Background. Continuity of end-of-life care for patients receiving palliative care is an important challenge for out-of-hours services in general practice.
Aim. To investigate how frequent information is transferred on patients receiving palliative care from GPs to the out-of-hours services, to explore the perceptions of GP's on this information transfer and to study the relation between information transfer and the used GP information systems.
Methods.This is a mixed-method design study. The frequency of information transfer to the out-of-hours services was investigated by analyzing a regional out-of-hours database. Barriers and promoting factors for this transfer of information were investigated by using semi-structured interviews among a purposive sample of GPs from the same region. The relation between information transfer and the GP information system was investigated by a postal questionnaire in a national random selection of GPs.

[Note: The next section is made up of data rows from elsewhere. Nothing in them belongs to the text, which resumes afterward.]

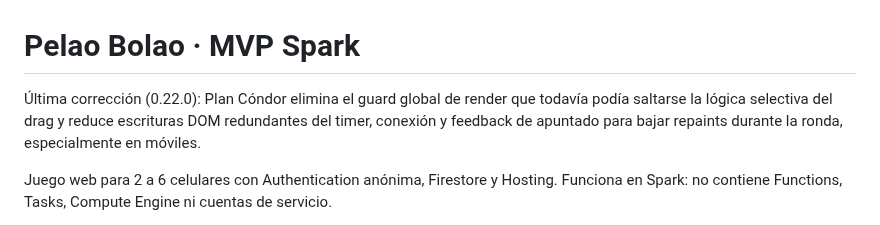
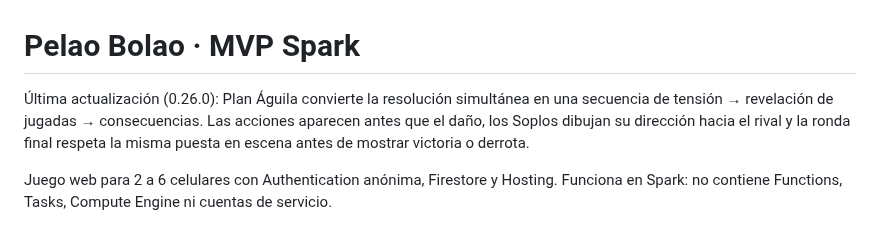
Before and after one commit to guerrasur/pelaobolao, a Markdown page: README.md, the part around the change. GitHub-like rendering.

Commit message:
docs: describe 0.26.0 round reveal

```diff
--- a/README.md
+++ b/README.md
@@ -1,6 +1,6 @@
 # Pelao Bolao · MVP Spark
 
-Última corrección (0.22.0): Plan Cóndor elimina el guard global de render que todavía podía saltarse la lógica selectiva del drag y reduce escrituras DOM redundantes del timer, conexión y feedback de apuntado para bajar repaints durante la ronda, especialmente en móviles.
+Última actualización (0.26.0): Plan Águila convierte la resolución simultánea en una secuencia de tensión → revelación de jugadas → consecuencias. Las acciones aparecen antes que el daño, los Soplos dibujan su dirección hacia el rival y la ronda final respeta la misma puesta en escena antes de mostrar victoria o derrota.
 
 Juego web para 2 a 6 celulares con Authentication anónima, Firestore y Hosting. Funciona en Spark: no contiene Functions, Tasks, Compute Engine ni cuentas de servicio.
 
```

Results. When a palliative patient contacted the out-of-hours service, for 20% of these patients, a transfer of information was available and only half of these transfers included an anticipating end-of-life plan. All interviewed GPs considered continuity of care for these patients as important. However, some doubted whether a transfer of information is relevant for the quality of care. There was no relation between the information transfer and the used GP information systems.
Conclusion. For only a minority of patients receiving palliative care, a transfer of information including an anticipating management plan was present. There is a large variation in the opinions of GPs on how to organize continuity of end-of-life care.